**WHAT THE TASK REQUIRES**
For each entry in the listing, produce an exact copy.

**INFORMATION GIVEN**
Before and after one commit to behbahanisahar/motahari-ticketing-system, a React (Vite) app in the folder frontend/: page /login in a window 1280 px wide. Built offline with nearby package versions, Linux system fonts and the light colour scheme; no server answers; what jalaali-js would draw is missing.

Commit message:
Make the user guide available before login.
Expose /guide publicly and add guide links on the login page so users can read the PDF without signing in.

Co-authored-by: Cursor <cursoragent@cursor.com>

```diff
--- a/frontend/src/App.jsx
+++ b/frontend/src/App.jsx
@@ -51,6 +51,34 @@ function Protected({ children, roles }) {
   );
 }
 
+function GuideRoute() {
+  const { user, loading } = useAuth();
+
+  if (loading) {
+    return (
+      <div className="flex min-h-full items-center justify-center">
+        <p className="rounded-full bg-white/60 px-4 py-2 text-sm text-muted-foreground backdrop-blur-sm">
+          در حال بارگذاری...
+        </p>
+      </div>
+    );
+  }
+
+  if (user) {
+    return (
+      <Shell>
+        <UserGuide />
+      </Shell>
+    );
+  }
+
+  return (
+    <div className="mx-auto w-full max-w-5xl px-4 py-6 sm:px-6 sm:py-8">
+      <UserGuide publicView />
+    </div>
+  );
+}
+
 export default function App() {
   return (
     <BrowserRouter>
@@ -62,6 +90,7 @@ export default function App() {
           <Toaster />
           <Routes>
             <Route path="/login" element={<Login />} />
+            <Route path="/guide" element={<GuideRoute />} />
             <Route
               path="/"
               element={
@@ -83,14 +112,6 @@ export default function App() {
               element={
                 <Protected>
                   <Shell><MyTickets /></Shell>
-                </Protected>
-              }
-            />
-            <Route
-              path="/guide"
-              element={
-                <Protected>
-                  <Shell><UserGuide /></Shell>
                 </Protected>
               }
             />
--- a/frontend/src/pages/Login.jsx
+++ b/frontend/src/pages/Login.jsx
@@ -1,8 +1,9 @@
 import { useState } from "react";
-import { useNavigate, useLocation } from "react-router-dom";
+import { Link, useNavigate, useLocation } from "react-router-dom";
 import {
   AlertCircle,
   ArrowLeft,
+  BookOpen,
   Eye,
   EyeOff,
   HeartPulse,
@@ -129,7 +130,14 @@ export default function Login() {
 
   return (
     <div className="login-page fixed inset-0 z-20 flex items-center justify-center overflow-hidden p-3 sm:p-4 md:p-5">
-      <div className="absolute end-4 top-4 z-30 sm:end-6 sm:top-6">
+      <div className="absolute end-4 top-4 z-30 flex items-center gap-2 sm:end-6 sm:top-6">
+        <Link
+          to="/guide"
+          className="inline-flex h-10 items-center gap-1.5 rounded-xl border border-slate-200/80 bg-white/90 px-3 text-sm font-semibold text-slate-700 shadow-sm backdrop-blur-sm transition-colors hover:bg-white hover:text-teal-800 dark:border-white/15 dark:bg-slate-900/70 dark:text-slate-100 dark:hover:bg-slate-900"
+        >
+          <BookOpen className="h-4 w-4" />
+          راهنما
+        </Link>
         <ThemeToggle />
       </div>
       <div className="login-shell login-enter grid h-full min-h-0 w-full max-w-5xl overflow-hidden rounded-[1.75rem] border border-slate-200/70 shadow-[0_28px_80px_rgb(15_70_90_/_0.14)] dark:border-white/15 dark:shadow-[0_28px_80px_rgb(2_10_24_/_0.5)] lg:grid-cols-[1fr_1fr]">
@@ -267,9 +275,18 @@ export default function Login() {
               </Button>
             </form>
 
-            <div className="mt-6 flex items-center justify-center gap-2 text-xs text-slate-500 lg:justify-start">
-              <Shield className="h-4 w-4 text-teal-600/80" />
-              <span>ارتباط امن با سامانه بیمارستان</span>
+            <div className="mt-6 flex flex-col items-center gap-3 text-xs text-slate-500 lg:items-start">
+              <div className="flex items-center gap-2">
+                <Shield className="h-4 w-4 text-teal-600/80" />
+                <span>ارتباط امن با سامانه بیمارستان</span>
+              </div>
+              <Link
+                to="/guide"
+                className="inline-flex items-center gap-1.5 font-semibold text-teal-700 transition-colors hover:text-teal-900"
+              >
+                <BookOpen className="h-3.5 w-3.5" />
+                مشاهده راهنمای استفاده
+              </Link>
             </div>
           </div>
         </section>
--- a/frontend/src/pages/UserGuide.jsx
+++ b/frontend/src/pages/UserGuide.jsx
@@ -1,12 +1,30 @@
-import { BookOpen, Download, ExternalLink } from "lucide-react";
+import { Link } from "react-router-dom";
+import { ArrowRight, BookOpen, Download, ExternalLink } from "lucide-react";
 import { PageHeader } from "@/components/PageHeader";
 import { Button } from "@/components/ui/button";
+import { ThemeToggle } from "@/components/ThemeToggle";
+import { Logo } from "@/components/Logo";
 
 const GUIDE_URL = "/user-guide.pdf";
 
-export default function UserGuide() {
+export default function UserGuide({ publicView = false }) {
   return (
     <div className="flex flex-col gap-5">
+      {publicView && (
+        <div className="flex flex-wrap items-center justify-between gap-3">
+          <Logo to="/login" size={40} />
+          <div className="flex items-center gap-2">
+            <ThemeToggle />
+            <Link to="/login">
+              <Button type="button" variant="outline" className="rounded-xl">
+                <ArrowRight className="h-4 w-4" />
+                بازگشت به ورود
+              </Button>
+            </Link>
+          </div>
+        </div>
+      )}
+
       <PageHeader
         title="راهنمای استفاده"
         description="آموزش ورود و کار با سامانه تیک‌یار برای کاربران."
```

**TASK OUTPUT**
Before and after one commit to behbahanisahar/motahari-ticketing-system, a React (Vite) app in the folder frontend/: page /login in a window 1280 px wide. Built offline with nearby package versions, Linux system fonts and the light colour scheme; no server answers; what jalaali-js would draw is missing.

Commit message:
Make the user guide available before login.
Expose /guide publicly and add guide links on the login page so users can read the PDF without signing in.

Co-authored-by: Cursor <cursoragent@cursor.com>

```diff
--- a/frontend/src/App.jsx
+++ b/frontend/src/App.jsx
@@ -51,6 +51,34 @@ function Protected({ children, roles }) {
   );
 }
 
+function GuideRoute() {
+  const { user, loading } = useAuth();
+
+  if (loading) {
+    return (
+      <div className="flex min-h-full items-center justify-center">
+        <p className="rounded-full bg-white/60 px-4 py-2 text-sm text-muted-foreground backdrop-blur-sm">
+          در حال بارگذاری...
+        </p>
+      </div>
+    );
+  }
+
+  if (user) {
+    return (
+      <Shell>
+        <UserGuide />
+      </Shell>
+    );
+  }
+
+  return (
+    <div className="mx-auto w-full max-w-5xl px-4 py-6 sm:px-6 sm:py-8">
+      <UserGuide publicView />
+    </div>
+  );
+}
+
 export default function App() {
   return (
     <BrowserRouter>
@@ -62,6 +90,7 @@ export default function App() {
           <Toaster />
           <Routes>
             <Route path="/login" element={<Login />} />
+            <Route path="/guide" element={<GuideRoute />} />
             <Route
               path="/"
               element={
@@ -83,14 +112,6 @@ export default function App() {
               element={
                 <Protected>
                   <Shell><MyTickets /></Shell>
-                </Protected>
-              }
-            />
-            <Route
-              path="/guide"
-              element={
-                <Protected>
-                  <Shell><UserGuide /></Shell>
                 </Protected>
               }
             />
--- a/frontend/src/pages/Login.jsx
+++ b/frontend/src/pages/Login.jsx
@@ -1,8 +1,9 @@
 import { useState } from "react";
-import { useNavigate, useLocation } from "react-router-dom";
+import { Link, useNavigate, useLocation } from "react-router-dom";
 import {
   AlertCircle,
   ArrowLeft,
+  BookOpen,
   Eye,
   EyeOff,
   HeartPulse,
@@ -129,7 +130,14 @@ export default function Login() {
 
   return (
     <div className="login-page fixed inset-0 z-20 flex items-center justify-center overflow-hidden p-3 sm:p-4 md:p-5">
-      <div className="absolute end-4 top-4 z-30 sm:end-6 sm:top-6">
+      <div className="absolute end-4 top-4 z-30 flex items-center gap-2 sm:end-6 sm:top-6">
+        <Link
+          to="/guide"
+          className="inline-flex h-10 items-center gap-1.5 rounded-xl border border-slate-200/80 bg-white/90 px-3 text-sm font-semibold text-slate-700 shadow-sm backdrop-blur-sm transition-colors hover:bg-white hover:text-teal-800 dark:border-white/15 dark:bg-slate-900/70 dark:text-slate-100 dark:hover:bg-slate-900"
+        >
+          <BookOpen className="h-4 w-4" />
+          راهنما
+        </Link>
         <ThemeToggle />
       </div>
       <div className="login-shell login-enter grid h-full min-h-0 w-full max-w-5xl overflow-hidden rounded-[1.75rem] border border-slate-200/70 shadow-[0_28px_80px_rgb(15_70_90_/_0.14)] dark:border-white/15 dark:shadow-[0_28px_80px_rgb(2_10_24_/_0.5)] lg:grid-cols-[1fr_1fr]">
@@ -267,9 +275,18 @@ export default function Login() {
               </Button>
             </form>
 
-            <div className="mt-6 flex items-center justify-center gap-2 text-xs text-slate-500 lg:justify-start">
-              <Shield className="h-4 w-4 text-teal-600/80" />
-              <span>ارتباط امن با سامانه بیمارستان</span>
+            <div className="mt-6 flex flex-col items-center gap-3 text-xs text-slate-500 lg:items-start">
+              <div className="flex items-center gap-2">
+                <Shield className="h-4 w-4 text-teal-600/80" />
+                <span>ارتباط امن با سامانه بیمارستان</span>
+              </div>
+              <Link
+                to="/guide"
+                className="inline-flex items-center gap-1.5 font-semibold text-teal-700 transition-colors hover:text-teal-900"
+              >
+                <BookOpen className="h-3.5 w-3.5" />
+                مشاهده راهنمای استفاده
+              </Link>
             </div>
           </div>
         </section>
--- a/frontend/src/pages/UserGuide.jsx
+++ b/frontend/src/pages/UserGuide.jsx
@@ -1,12 +1,30 @@
-import { BookOpen, Download, ExternalLink } from "lucide-react";
+import { Link } from "react-router-dom";
+import { ArrowRight, BookOpen, Download, ExternalLink } from "lucide-react";
 import { PageHeader } from "@/components/PageHeader";
 import { Button } from "@/components/ui/button";
+import { ThemeToggle } from "@/components/ThemeToggle";
+import { Logo } from "@/components/Logo";
 
 const GUIDE_URL = "/user-guide.pdf";
 
-export default function UserGuide() {
+export default function UserGuide({ publicView = false }) {
   return (
     <div className="flex flex-col gap-5">
+      {publicView && (
+        <div className="flex flex-wrap items-center justify-between gap-3">
+          <Logo to="/login" size={40} />
+          <div className="flex items-center gap-2">
+            <ThemeToggle />
+            <Link to="/login">
+              <Button type="button" variant="outline" className="rounded-xl">
+                <ArrowRight className="h-4 w-4" />
+                بازگشت به ورود
+              </Button>
+            </Link>
+          </div>
+        </div>
+      )}
+
       <PageHeader
         title="راهنمای استفاده"
         description="آموزش ورود و کار با سامانه تیک‌یار برای کاربران."
```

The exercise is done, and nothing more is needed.